- _RECORD SET_:
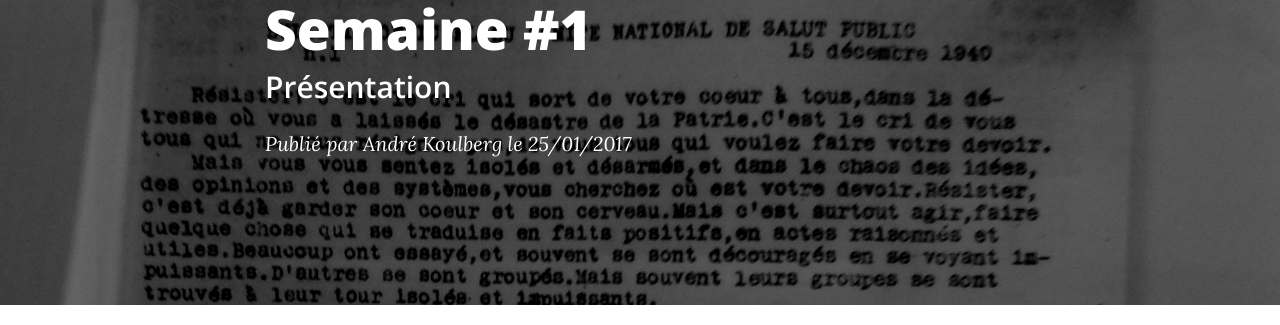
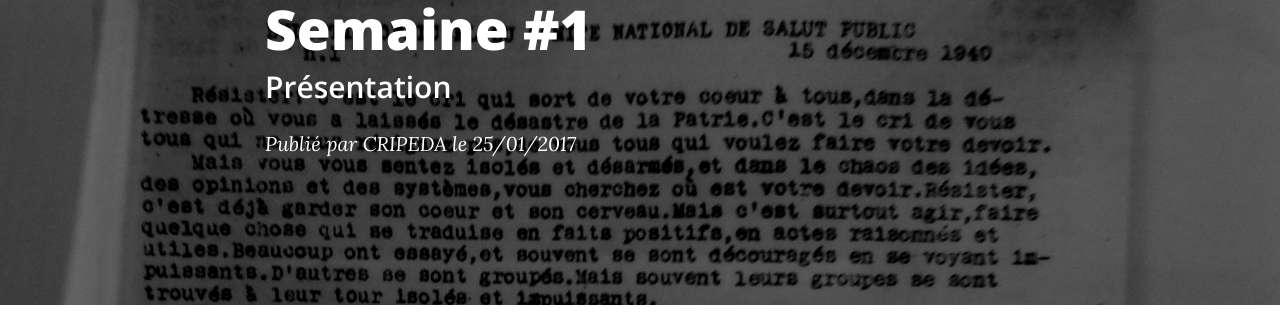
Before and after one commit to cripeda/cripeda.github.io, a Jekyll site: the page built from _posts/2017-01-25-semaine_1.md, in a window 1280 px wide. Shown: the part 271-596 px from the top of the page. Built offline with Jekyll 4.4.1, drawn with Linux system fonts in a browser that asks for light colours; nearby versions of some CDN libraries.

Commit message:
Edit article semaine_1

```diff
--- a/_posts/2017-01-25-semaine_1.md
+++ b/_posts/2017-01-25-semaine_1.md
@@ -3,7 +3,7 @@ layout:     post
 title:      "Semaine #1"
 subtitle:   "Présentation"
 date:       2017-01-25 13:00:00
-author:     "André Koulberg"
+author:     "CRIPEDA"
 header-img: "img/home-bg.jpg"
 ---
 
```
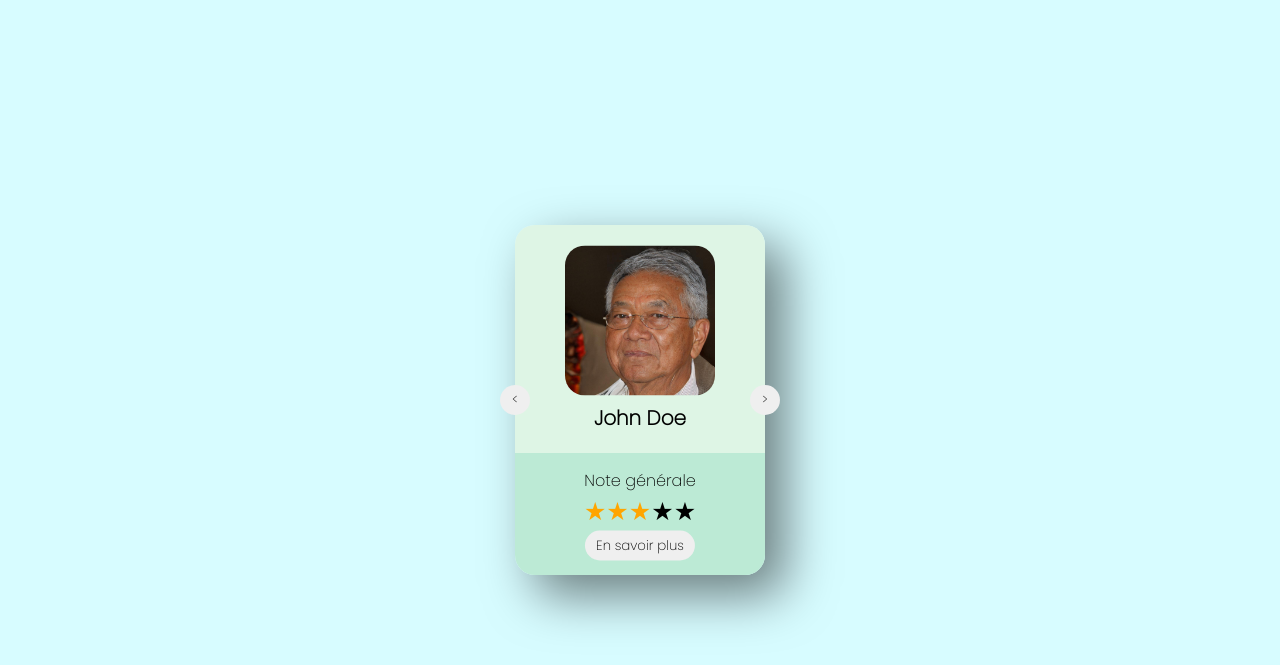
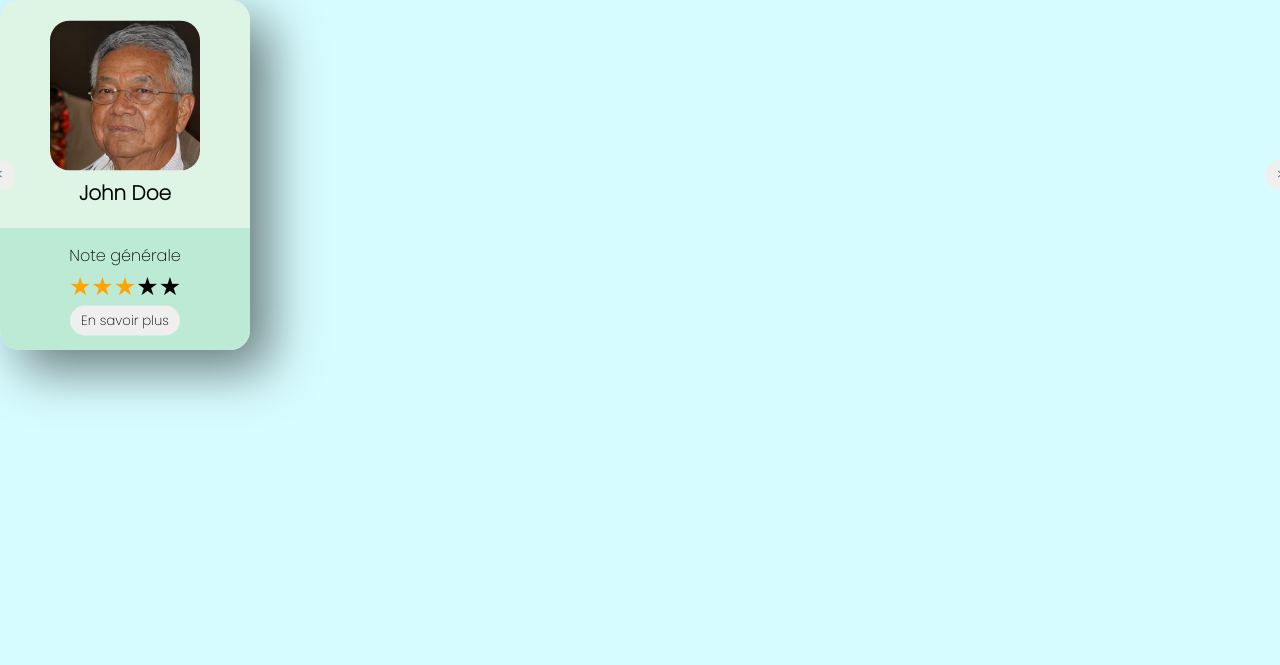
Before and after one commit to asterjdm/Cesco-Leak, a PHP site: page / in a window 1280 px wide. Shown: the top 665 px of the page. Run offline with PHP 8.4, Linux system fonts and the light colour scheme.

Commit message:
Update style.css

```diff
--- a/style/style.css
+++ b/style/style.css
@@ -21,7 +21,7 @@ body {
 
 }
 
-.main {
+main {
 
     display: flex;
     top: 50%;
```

- _WHAT TO DO_:
The pictures in the entries should be left out; output everything else exactly.

- _RESULT OF THE EXERCISE_:
Before and after one commit to cripeda/cripeda.github.io, a Jekyll site: the page built from _posts/2017-01-25-semaine_1.md, in a window 1280 px wide. Shown: the part 271-596 px from the top of the page. Built offline with Jekyll 4.4.1, drawn with Linux system fonts in a browser that asks for light colours; nearby versions of some CDN libraries.

Commit message:
Edit article semaine_1

```diff
--- a/_posts/2017-01-25-semaine_1.md
+++ b/_posts/2017-01-25-semaine_1.md
@@ -3,7 +3,7 @@ layout:     post
 title:      "Semaine #1"
 subtitle:   "Présentation"
 date:       2017-01-25 13:00:00
-author:     "André Koulberg"
+author:     "CRIPEDA"
 header-img: "img/home-bg.jpg"
 ---
 
```
Before and after one commit to asterjdm/Cesco-Leak, a PHP site: page / in a window 1280 px wide. Shown: the top 665 px of the page. Run offline with PHP 8.4, Linux system fonts and the light colour scheme.

Commit message:
Update style.css

```diff
--- a/style/style.css
+++ b/style/style.css
@@ -21,7 +21,7 @@ body {
 
 }
 
-.main {
+main {
 
     display: flex;
     top: 50%;
```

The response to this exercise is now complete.